Problem description
Would you return every line of the listing below that has "link" in it?

• • • • • • •

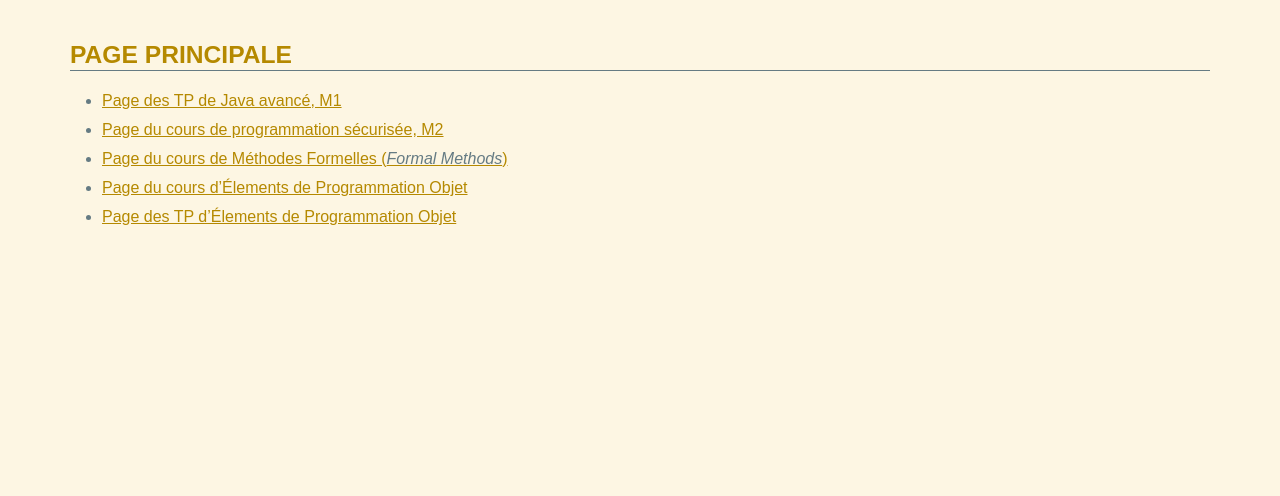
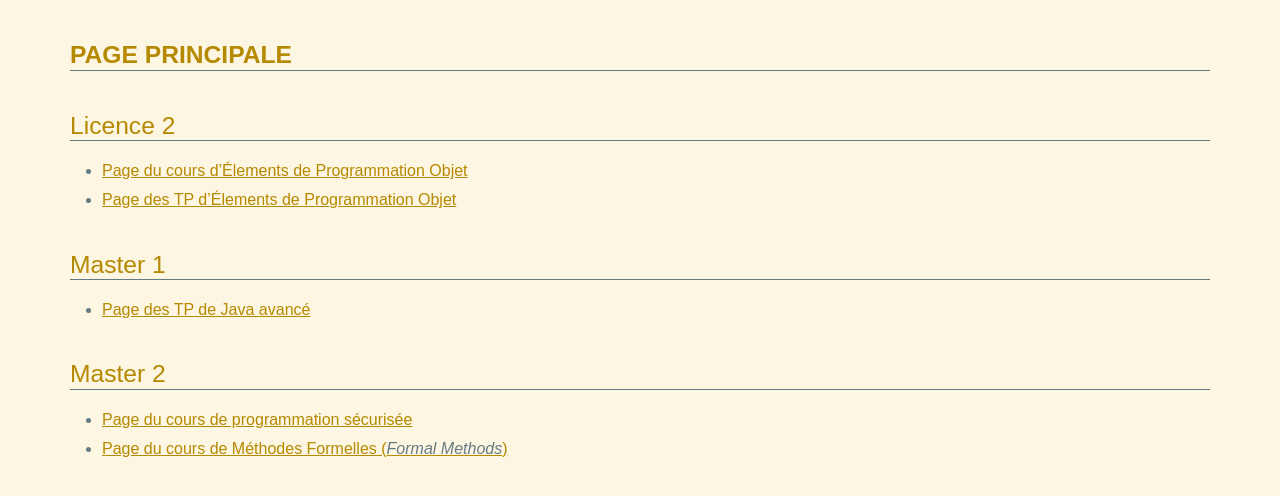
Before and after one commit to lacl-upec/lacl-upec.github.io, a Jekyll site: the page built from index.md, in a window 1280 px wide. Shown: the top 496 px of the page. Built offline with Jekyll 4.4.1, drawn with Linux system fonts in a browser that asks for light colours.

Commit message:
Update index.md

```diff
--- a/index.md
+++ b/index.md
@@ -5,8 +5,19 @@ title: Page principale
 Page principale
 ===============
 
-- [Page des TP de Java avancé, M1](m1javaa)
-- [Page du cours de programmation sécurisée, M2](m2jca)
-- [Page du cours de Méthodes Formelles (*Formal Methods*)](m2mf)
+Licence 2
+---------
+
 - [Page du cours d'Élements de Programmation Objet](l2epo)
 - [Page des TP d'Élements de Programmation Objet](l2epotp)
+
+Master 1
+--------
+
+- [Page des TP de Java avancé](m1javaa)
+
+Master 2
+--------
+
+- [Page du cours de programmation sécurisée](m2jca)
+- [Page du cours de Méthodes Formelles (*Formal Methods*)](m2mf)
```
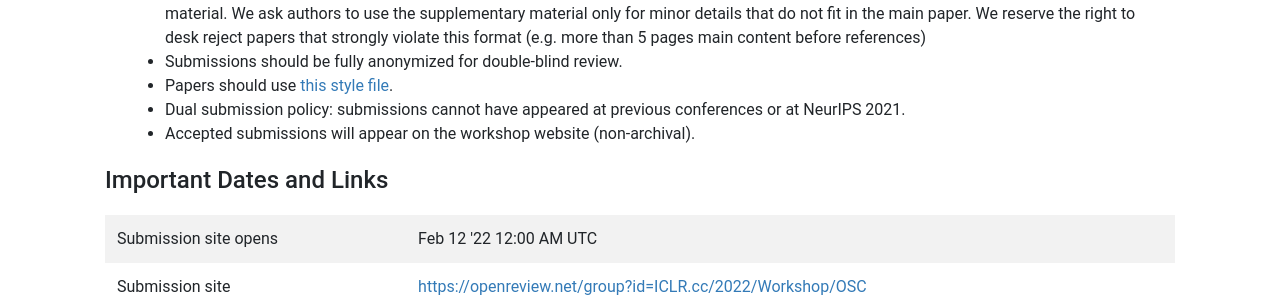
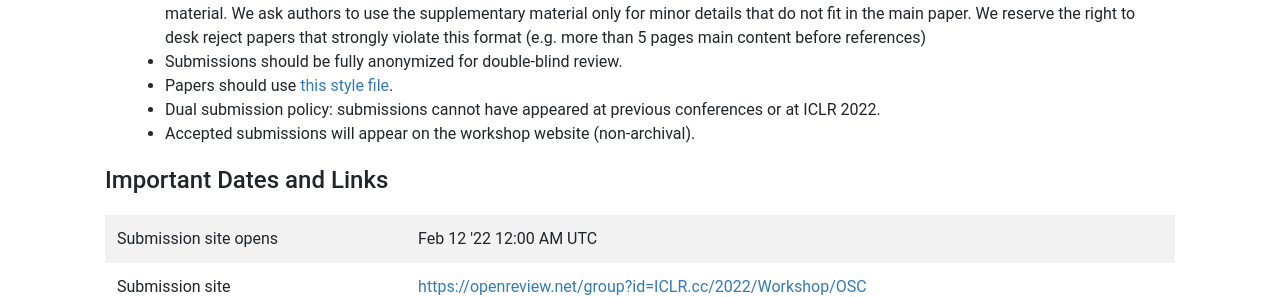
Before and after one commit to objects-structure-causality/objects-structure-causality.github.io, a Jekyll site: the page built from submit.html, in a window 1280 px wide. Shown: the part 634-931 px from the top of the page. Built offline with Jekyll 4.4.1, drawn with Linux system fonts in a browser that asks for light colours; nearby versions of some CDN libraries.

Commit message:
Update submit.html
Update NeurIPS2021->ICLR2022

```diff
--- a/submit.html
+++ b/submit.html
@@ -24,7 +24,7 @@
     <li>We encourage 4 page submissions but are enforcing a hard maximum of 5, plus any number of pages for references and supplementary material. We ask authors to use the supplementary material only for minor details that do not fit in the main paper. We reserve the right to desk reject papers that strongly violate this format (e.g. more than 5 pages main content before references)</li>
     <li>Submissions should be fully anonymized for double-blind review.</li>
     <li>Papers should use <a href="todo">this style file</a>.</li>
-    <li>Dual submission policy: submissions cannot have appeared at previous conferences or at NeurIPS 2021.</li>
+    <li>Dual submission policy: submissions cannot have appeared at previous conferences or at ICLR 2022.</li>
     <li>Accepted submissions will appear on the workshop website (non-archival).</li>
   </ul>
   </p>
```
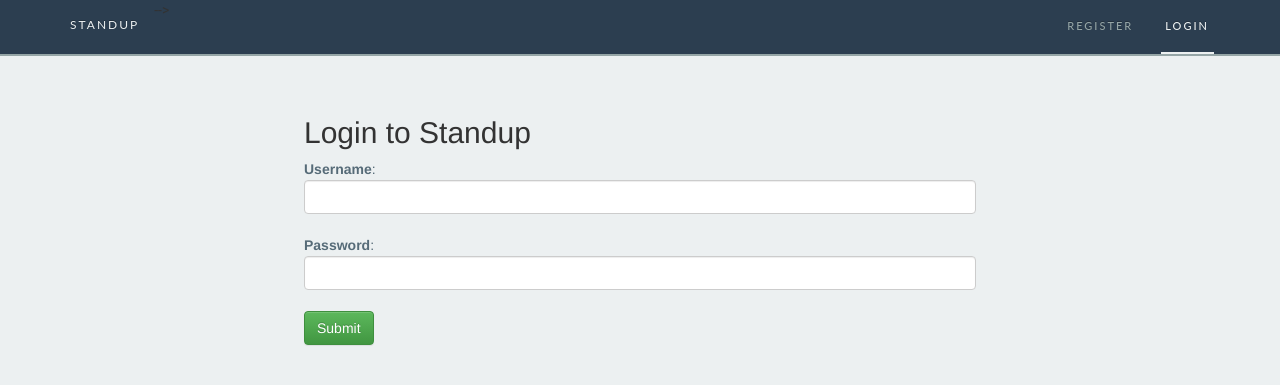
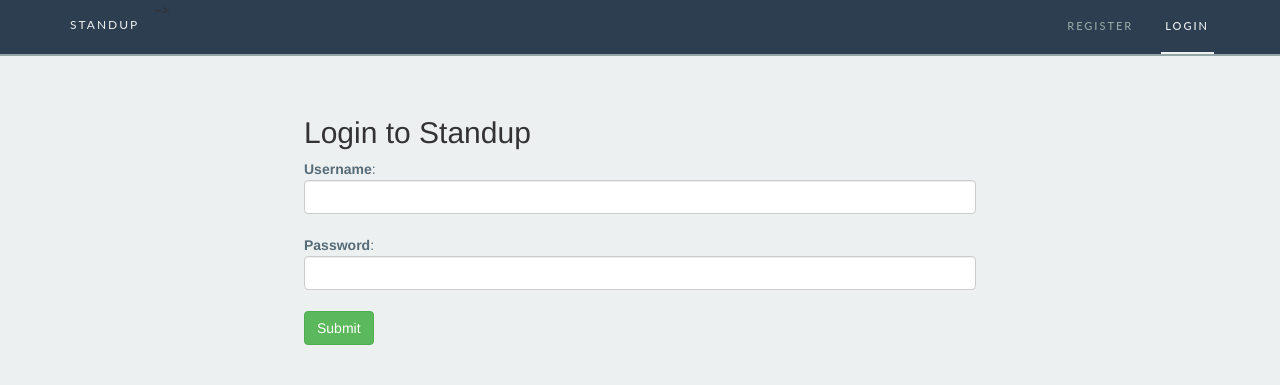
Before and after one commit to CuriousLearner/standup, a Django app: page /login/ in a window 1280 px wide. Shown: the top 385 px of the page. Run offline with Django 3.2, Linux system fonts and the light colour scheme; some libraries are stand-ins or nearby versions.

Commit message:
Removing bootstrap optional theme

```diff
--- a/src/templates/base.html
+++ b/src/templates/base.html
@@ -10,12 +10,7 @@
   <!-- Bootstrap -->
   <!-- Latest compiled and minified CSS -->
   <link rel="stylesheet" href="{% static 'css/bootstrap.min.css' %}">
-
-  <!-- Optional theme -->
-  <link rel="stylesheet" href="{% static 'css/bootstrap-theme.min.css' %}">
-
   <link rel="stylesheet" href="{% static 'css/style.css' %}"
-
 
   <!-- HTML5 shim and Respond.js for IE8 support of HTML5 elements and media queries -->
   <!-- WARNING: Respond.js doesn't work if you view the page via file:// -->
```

• • • • • • •

Answer to this task
   <link rel="stylesheet" href="{% static 'css/bootstrap.min.css' %}">
-  <link rel="stylesheet" href="{% static 'css/bootstrap-theme.min.css' %}">
   <link rel="stylesheet" href="{% static 'css/style.css' %}"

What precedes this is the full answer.